Gabrielle Gillette, 30, is the domestic violence outreach coordinator for the Reno City Attorney’s Office, a job she’s held since October 2000. Three full-time domestic violence advocates, seven deputy city attorneys and Gillette make up the city’s domestic violence unit. Her position is currently funded by a federal Violence Against Women prevention grant, although the funding will probably eventually be worked into the city’s budget. Before taking the new job, Gillette worked as a legal secretary in the city attorney’s criminal division for 7 1/2 years. The lifelong area resident and graduate of Sparks High School lives in Sparks with her husband and child.
What do you do, exactly?
That’s a big question. Basically, what I do is schedule and prepare presentations on domestic violence, stalking and TPO [temporary protection order] violations so that an advocate can go out and present them to the community. That’s the gist of it, but I do lots of other things, too.
Who are these presentations given to?
We do them all over, including [at] Sexual Assault Services and the Crisis Call Center. We give a teen dating one at the middle schools and high schools. We do them at senior centers.
How about businesses?
No. It’s harder to do them in the public sector. That would deal with [the effects of domestic violence in the workplace], and businesses don’t like that. Our focus is on students and advocates, people like that.
How big of a problem is domestic violence here in Reno?
This is a bad thing, really. We have one of the highest mutual arrest rates [when both parties involved in a domestic violence situation are jailed] in the nation. We have a very serious problem. Our state is right about where the national average is, not much higher and not much lower. Obviously, our goal is to be below the national average.
What are you doing to accomplish that?
Well, that’s basically why I am here. Our motto is that education and awareness lead to prevention. This office primarily deals with arrests and prosecution. We’d like to see something done on the front end, and be more proactive than reactive. That’s a big part of the teen dating violence [presentations]. We’re trying to get into the schools. Statistics show that teens who have witnessed domestic violence [in their families] are more likely to commit domestic violence themselves. We’re trying to pass on the message to break the cycle.
But is that realistic?

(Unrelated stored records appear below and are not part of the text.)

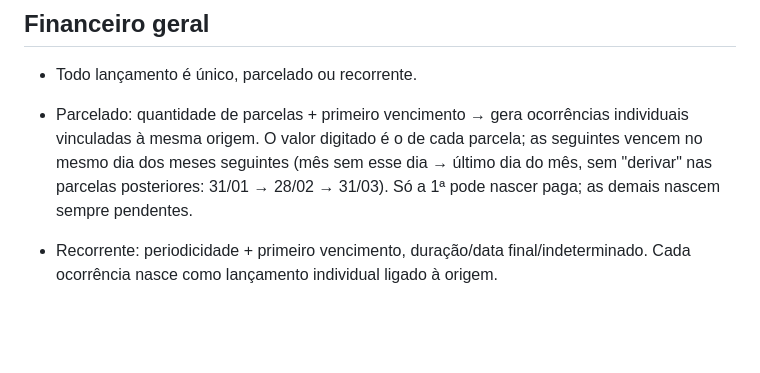
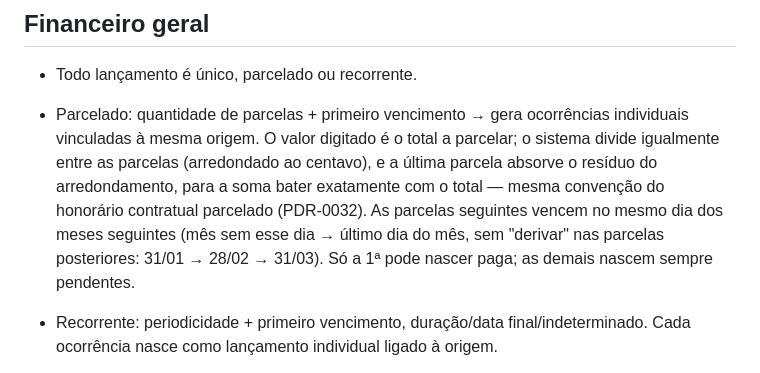
Before and after one commit to BrenoAlcaraz/alenziTech_sistemaAdvocacia, a Markdown page: docs/modules/financeiro.md, the part around the change. GitHub-like rendering; blank space fills up the shorter version.

Commit message:
docs(financeiro): atualiza regra de parcelado para valor total
Reflete a mudanca de comportamento do commit anterior: o campo Valor
no parcelado do financeiro geral e o total a dividir entre as
parcelas, nao o valor de cada parcela.

Co-Authored-By: Claude Sonnet 5 <noreply@anthropic.com>

```diff
--- a/docs/modules/financeiro.md
+++ b/docs/modules/financeiro.md
@@ -10,10 +10,14 @@ especificação não determina quantas tabelas existirão; modelagem física
 - Todo lançamento é único, parcelado ou recorrente.
 - Parcelado: quantidade de parcelas + primeiro vencimento → gera
   ocorrências individuais vinculadas à mesma origem. O valor digitado é
-  o de cada parcela; as seguintes vencem no mesmo dia dos meses
-  seguintes (mês sem esse dia → último dia do mês, sem "derivar" nas
-  parcelas posteriores: 31/01 → 28/02 → 31/03). Só a 1ª pode nascer
-  paga; as demais nascem sempre pendentes.
+  o total a parcelar; o sistema divide igualmente entre as parcelas
+  (arredondado ao centavo), e a última parcela absorve o resíduo do
+  arredondamento, para a soma bater exatamente com o total — mesma
+  convenção do honorário contratual parcelado (PDR-0032). As parcelas
+  seguintes vencem no mesmo dia dos meses seguintes (mês sem esse dia →
+  último dia do mês, sem "derivar" nas parcelas posteriores: 31/01 →
+  28/02 → 31/03). Só a 1ª pode nascer paga; as demais nascem sempre
+  pendentes.
 - Recorrente: periodicidade + primeiro vencimento, duração/data
   final/indeterminado. Cada ocorrência nasce como lançamento
   individual ligado à origem.
```
Also changed, not shown: docs/STATUS.md (+1 -1 lines).
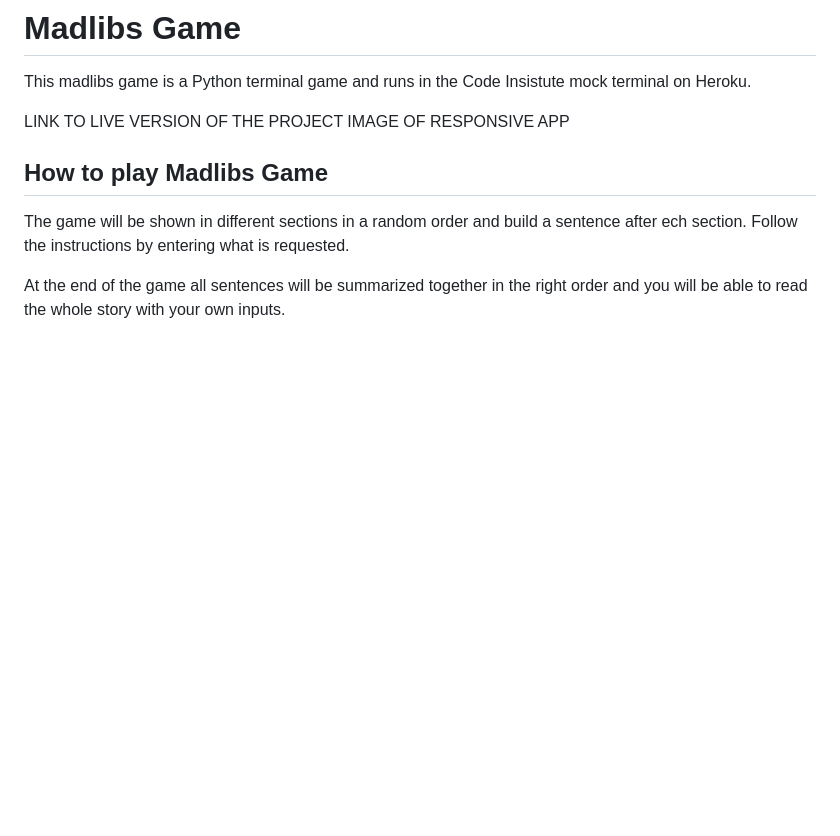
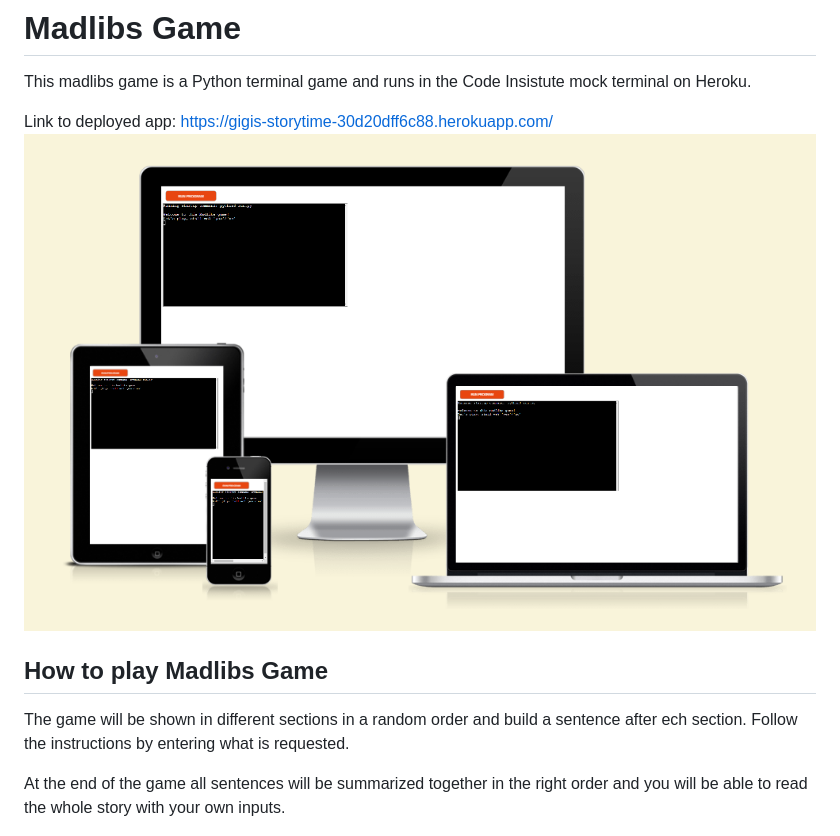
Before and after one commit to GigiLi89/storytime, a Markdown page: README.md, the part around the change. GitHub-like rendering; pictures changed too: assets/images/responsiv.png (added); blank space fills up the shorter version.

Commit message:
Add link and image to readme

```diff
--- a/README.md
+++ b/README.md
@@ -2,9 +2,8 @@
 
 This madlibs game is a Python terminal game and runs in the Code Insistute mock terminal on Heroku.
 
-LINK TO LIVE VERSION OF THE PROJECT
-IMAGE OF RESPONSIVE APP
-
+Link to deployed app: https://gigis-storytime-30d20dff6c88.herokuapp.com/
+![AmIResponsive](assets/images/responsiv.png)
 
 ## How to play Madlibs Game
 
```
Also changed, not shown: image.png (added).
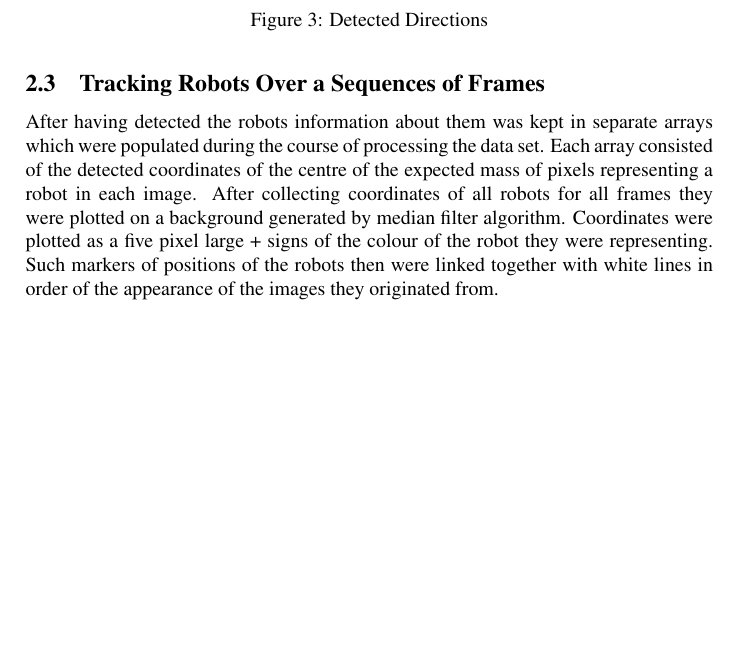
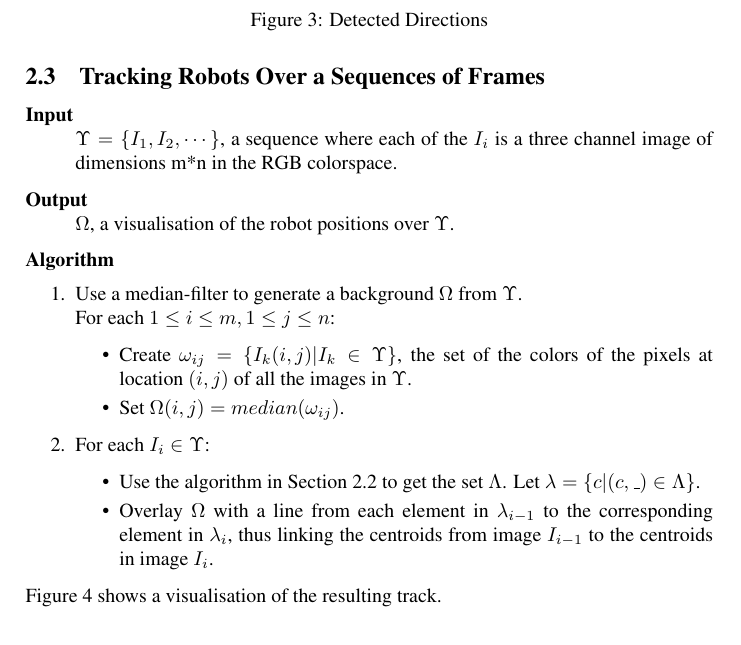
Before and after one commit to tomsbergmanis/ug3_Vision, a LaTeX document (report/report.tex): part of page 4 of 6 before the commit and part of page 4 of 7 after it, cut so that both start at the same text, the shorter picture padded with empty space. Compiled offline with pdfLaTeX.

Commit message:
Write-up of tracking algorithm

```diff
--- a/report/report.tex
+++ b/report/report.tex
@@ -3,7 +3,7 @@
 \usepackage{graphicx,subfigure}
 \usepackage{times}
 \setlength\parindent{0pt}
-\title{Introduction To Vision And Robotics \\ Vision Assignment}
+\title{UG3 Introduction to Vision and Robotics \\ Vision Assignment}
 \author{Clemens Wolff, Toms Bergmanis}
 \date{March 7th, 2013}
 
@@ -186,12 +185,36 @@ Figure \ref{colorfig} shows a visualisation of the output matrix $M$.
 Figure \ref{directionfig} shows a visualisation of the output set $\Lambda$.
 
 \subsection{Tracking Robots Over a Sequences of Frames}\label{trackingalgo}
-After having detected the robots information about them was kept in separate
-arrays which were populated during the course of processing the data set. Each
-array consisted of  the detected coordinates of the centre of the expected mass
-of pixels  representing a robot in each image. After collecting coordinates of
-all robots for all frames they were plotted on a background generated by median
-filter algorithm. Coordinates were plotted as a five pixel large + signs of the
-colour of the robot they were representing. Such markers of positions of the
-robots then were linked together with white lines in order of the appearance of
-the images they originated from.
+\begin{description}
+\item[Input] \hfill \\
+    $\Upsilon = \{I_1, I_2, \cdots\}$, a sequence where each of the $I_i$ is a
+    three channel image of dimensions m*n in the RGB colorspace.
+\item[Output] \hfill \\
+    $\Omega$, a visualisation of the robot positions over $\Upsilon$.
+\end{description}
+\textbf{Algorithm}
+\begin{enumerate}
+    \item
+    Use a median-filter to generate a background $\Omega$ from $\Upsilon$. \\
+    For each $1 \le i \le m, 1 \le j \le n$:
+    \begin{itemize}
+        \item
+        Create $\omega_{ij} = \{I_k(i,j) | I_k \in \Upsilon\}$, the set of the
+        colors of the pixels at location $(i,j)$ of all the images in
+        $\Upsilon$.
+        \item
+        Set $\Omega(i,j) = median(\omega_{ij})$.
+    \end{itemize}
+    \item
+    For each $I_i \in \Upsilon$:
+    \begin{itemize}
+        \item
+        Use the algorithm in Section \ref{directionalgo} to get the set
+        $\Lambda$. Let $\lambda = \{c | (c, \_) \in \Lambda\}$.
+        \item
+        Overlay $\Omega$ with a line from each element in $\lambda_{i-1}$ to
+        the corresponding element in $\lambda_i$, thus linking the centroids
+        from image $I_{i-1}$ to the centroids in image $I_i$.
+    \end{itemize}
+\end{enumerate}
+Figure \ref{trackingfig} shows a visualisation of the resulting track.
@@ -198,3 +229,5 @@ the images they originated from.
+    \label{trackingfig}
+\end{figure}
 
 
 \section{Results}\label{results}
```
Also changed, not shown: report/report.pdf, report/report.tex (23 more changed lines), 2 other files.
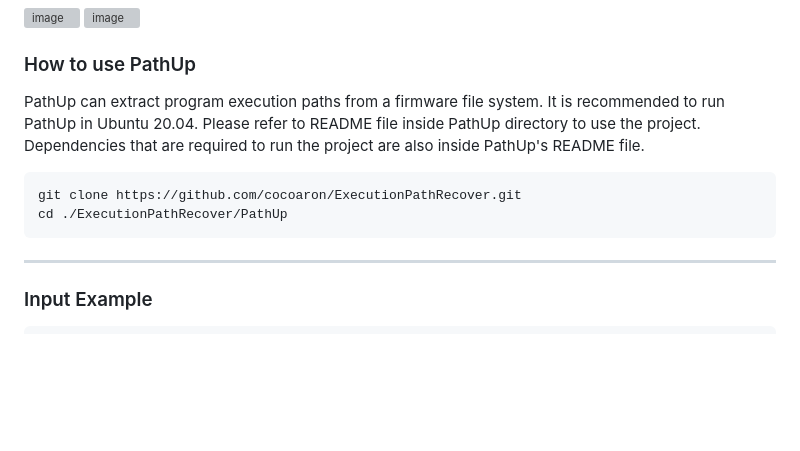
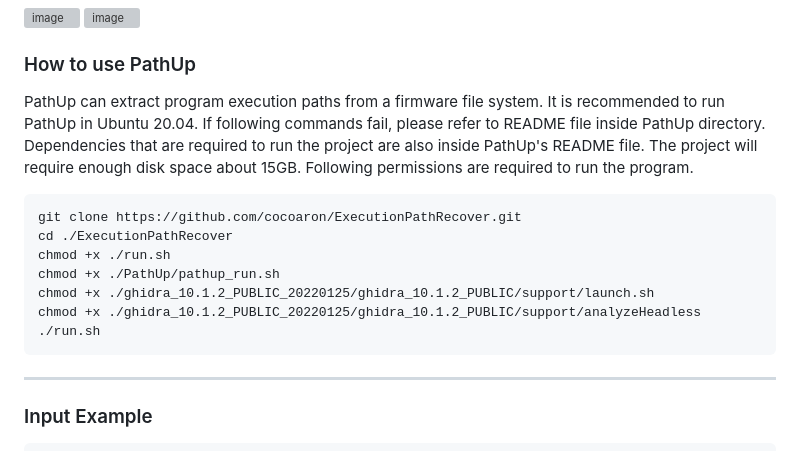
Before and after one commit to cocoaron/ExecutionPathRecover, a Markdown page: README.md, the part around the change. Drawn GitHub-style; blank space fills up the shorter version; grey boxes are pictures that could not be loaded.

````diff
--- a/README.md
+++ b/README.md
@@ -11,11 +11,16 @@ PathUp improves upon ChkUp through enhanced binary entry file search. ChkUp has
 
 ### How to use PathUp
 
-PathUp can extract program execution paths from a firmware file system. It is recommended to run PathUp in Ubuntu 20.04. Please refer to README file inside PathUp directory to use the project. Dependencies that are required to run the project are also inside PathUp's README file.
+PathUp can extract program execution paths from a firmware file system. It is recommended to run PathUp in Ubuntu 20.04. If following commands fail, please refer to README file inside PathUp directory. Dependencies that are required to run the project are also inside PathUp's README file. The project will require enough disk space about 15GB. Following permissions are required to run the program.
 
   ```
   git clone https://github.com/cocoaron/ExecutionPathRecover.git
-  cd ./ExecutionPathRecover/PathUp
+  cd ./ExecutionPathRecover
+  chmod +x ./run.sh
+  chmod +x ./PathUp/pathup_run.sh
+  chmod +x ./ghidra_10.1.2_PUBLIC_20220125/ghidra_10.1.2_PUBLIC/support/launch.sh
+  chmod +x ./ghidra_10.1.2_PUBLIC_20220125/ghidra_10.1.2_PUBLIC/support/analyzeHeadless
+  ./run.sh
   ```
 ----------------------------------------------------------------------------------------------------------------------
 
````
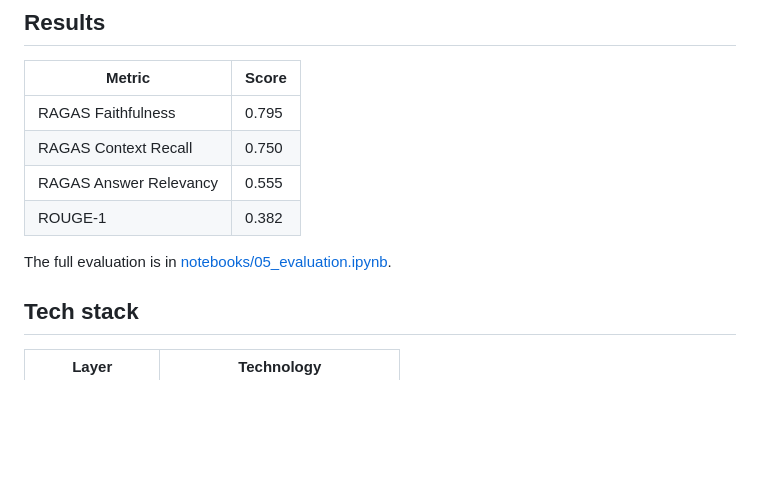
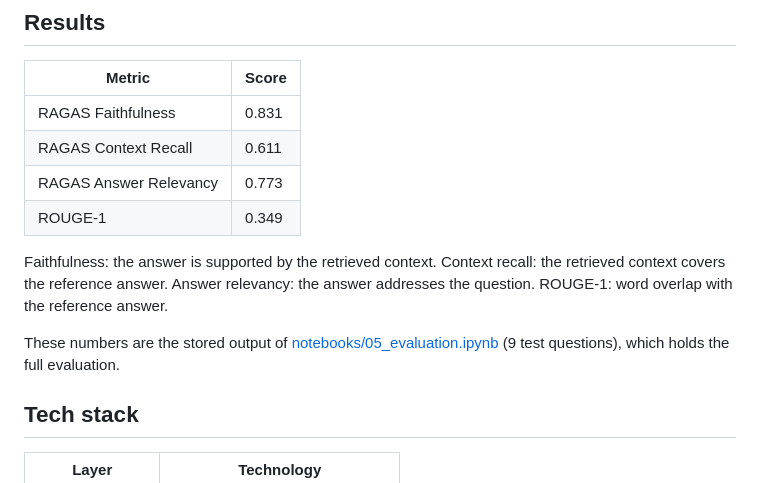
Before and after one commit to DarmontDomienAntwerpen/IncidentIQ, a Markdown page: README.md, the part around the change. GitHub-like rendering; blank space fills up the shorter version.

Commit message:
README: evaluation numbers match the stored output of notebooks/05_evaluation.ipynb; what each metric measures
Co-Authored-By: Claude Opus 5.5 <noreply@anthropic.com>

```diff
--- a/README.md
+++ b/README.md
@@ -58,12 +58,14 @@ The agent rewrites each question into several search queries (multi-query retrie
 
 | Metric | Score |
 |---|---|
-| RAGAS Faithfulness | 0.795 |
-| RAGAS Context Recall | 0.750 |
-| RAGAS Answer Relevancy | 0.555 |
-| ROUGE-1 | 0.382 |
+| RAGAS Faithfulness | 0.831 |
+| RAGAS Context Recall | 0.611 |
+| RAGAS Answer Relevancy | 0.773 |
+| ROUGE-1 | 0.349 |
 
-The full evaluation is in [notebooks/05_evaluation.ipynb](notebooks/05_evaluation.ipynb).
+Faithfulness: the answer is supported by the retrieved context. Context recall: the retrieved context covers the reference answer. Answer relevancy: the answer addresses the question. ROUGE-1: word overlap with the reference answer.
+
+These numbers are the stored output of [notebooks/05_evaluation.ipynb](notebooks/05_evaluation.ipynb) (9 test questions), which holds the full evaluation.
 
 ## Tech stack
 
```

Isn’t domestic violence going to happen anyway?
We do make a difference. The two advocates who do presentations say that at the end of the presentations, at least two or three kids will be lined up to talk to them about their experiences. We won’t reach all of them, but we’ll always reach a few of them. It’s about teaching the difference between a healthy relationship and an unhealthy relationship.
If people want information, need help or know someone who needs help, who can they contact?
People can call our office at 334-2050, and we’ll send them in the right direction.